• Task brief
Every entry must be given again exactly.

• Exercise material

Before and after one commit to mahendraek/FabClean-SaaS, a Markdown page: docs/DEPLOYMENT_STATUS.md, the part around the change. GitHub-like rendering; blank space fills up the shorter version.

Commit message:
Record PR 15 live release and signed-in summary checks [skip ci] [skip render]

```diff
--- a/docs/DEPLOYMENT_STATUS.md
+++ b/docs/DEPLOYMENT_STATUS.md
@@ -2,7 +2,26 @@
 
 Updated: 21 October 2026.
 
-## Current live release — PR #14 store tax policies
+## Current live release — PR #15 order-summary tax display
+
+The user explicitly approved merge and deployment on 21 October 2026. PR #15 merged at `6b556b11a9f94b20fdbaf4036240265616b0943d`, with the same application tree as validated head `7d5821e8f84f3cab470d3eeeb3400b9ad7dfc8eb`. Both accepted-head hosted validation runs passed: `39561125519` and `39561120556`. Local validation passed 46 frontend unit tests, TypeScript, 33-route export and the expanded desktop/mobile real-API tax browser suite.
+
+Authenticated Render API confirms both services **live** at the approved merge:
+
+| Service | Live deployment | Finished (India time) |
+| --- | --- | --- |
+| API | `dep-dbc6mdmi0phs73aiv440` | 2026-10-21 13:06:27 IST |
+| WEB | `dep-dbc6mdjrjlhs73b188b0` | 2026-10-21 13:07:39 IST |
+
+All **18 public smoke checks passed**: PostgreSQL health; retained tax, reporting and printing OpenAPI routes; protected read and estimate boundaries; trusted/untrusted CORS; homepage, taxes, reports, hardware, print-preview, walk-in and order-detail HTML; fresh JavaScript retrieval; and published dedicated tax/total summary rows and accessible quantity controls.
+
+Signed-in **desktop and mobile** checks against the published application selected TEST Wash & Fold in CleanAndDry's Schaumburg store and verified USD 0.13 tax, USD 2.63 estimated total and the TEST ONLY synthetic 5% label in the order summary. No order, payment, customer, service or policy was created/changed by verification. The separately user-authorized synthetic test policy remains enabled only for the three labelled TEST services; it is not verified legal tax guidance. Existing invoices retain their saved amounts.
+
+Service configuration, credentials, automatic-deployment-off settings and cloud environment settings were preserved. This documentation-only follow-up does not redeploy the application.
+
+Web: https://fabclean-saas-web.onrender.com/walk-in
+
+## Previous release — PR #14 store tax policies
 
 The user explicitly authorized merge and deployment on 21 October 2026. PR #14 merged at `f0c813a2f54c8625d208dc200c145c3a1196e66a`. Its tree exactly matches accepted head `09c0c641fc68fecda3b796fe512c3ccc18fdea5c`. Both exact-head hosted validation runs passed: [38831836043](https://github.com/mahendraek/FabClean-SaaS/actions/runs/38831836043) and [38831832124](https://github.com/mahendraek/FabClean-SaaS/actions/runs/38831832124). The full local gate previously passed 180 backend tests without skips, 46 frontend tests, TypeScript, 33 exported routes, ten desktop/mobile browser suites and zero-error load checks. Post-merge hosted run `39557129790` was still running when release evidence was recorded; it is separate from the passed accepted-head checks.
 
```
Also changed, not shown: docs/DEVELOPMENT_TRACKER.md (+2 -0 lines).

• Written solution
Before and after one commit to mahendraek/FabClean-SaaS, a Markdown page: docs/DEPLOYMENT_STATUS.md, the part around the change. GitHub-like rendering; blank space fills up the shorter version.

Commit message:
Record PR 15 live release and signed-in summary checks [skip ci] [skip render]

```diff
--- a/docs/DEPLOYMENT_STATUS.md
+++ b/docs/DEPLOYMENT_STATUS.md
@@ -2,7 +2,26 @@
 
 Updated: 21 October 2026.
 
-## Current live release — PR #14 store tax policies
+## Current live release — PR #15 order-summary tax display
+
+The user explicitly approved merge and deployment on 21 October 2026. PR #15 merged at `6b556b11a9f94b20fdbaf4036240265616b0943d`, with the same application tree as validated head `7d5821e8f84f3cab470d3eeeb3400b9ad7dfc8eb`. Both accepted-head hosted validation runs passed: `39561125519` and `39561120556`. Local validation passed 46 frontend unit tests, TypeScript, 33-route export and the expanded desktop/mobile real-API tax browser suite.
+
+Authenticated Render API confirms both services **live** at the approved merge:
+
+| Service | Live deployment | Finished (India time) |
+| --- | --- | --- |
+| API | `dep-dbc6mdmi0phs73aiv440` | 2026-10-21 13:06:27 IST |
+| WEB | `dep-dbc6mdjrjlhs73b188b0` | 2026-10-21 13:07:39 IST |
+
+All **18 public smoke checks passed**: PostgreSQL health; retained tax, reporting and printing OpenAPI routes; protected read and estimate boundaries; trusted/untrusted CORS; homepage, taxes, reports, hardware, print-preview, walk-in and order-detail HTML; fresh JavaScript retrieval; and published dedicated tax/total summary rows and accessible quantity controls.
+
+Signed-in **desktop and mobile** checks against the published application selected TEST Wash & Fold in CleanAndDry's Schaumburg store and verified USD 0.13 tax, USD 2.63 estimated total and the TEST ONLY synthetic 5% label in the order summary. No order, payment, customer, service or policy was created/changed by verification. The separately user-authorized synthetic test policy remains enabled only for the three labelled TEST services; it is not verified legal tax guidance. Existing invoices retain their saved amounts.
+
+Service configuration, credentials, automatic-deployment-off settings and cloud environment settings were preserved. This documentation-only follow-up does not redeploy the application.
+
+Web: https://fabclean-saas-web.onrender.com/walk-in
+
+## Previous release — PR #14 store tax policies
 
 The user explicitly authorized merge and deployment on 21 October 2026. PR #14 merged at `f0c813a2f54c8625d208dc200c145c3a1196e66a`. Its tree exactly matches accepted head `09c0c641fc68fecda3b796fe512c3ccc18fdea5c`. Both exact-head hosted validation runs passed: [38831836043](https://github.com/mahendraek/FabClean-SaaS/actions/runs/38831836043) and [38831832124](https://github.com/mahendraek/FabClean-SaaS/actions/runs/38831832124). The full local gate previously passed 180 backend tests without skips, 46 frontend tests, TypeScript, 33 exported routes, ten desktop/mobile browser suites and zero-error load checks. Post-merge hosted run `39557129790` was still running when release evidence was recorded; it is separate from the passed accepted-head checks.
 
```
Also changed, not shown: docs/DEVELOPMENT_TRACKER.md (+2 -0 lines).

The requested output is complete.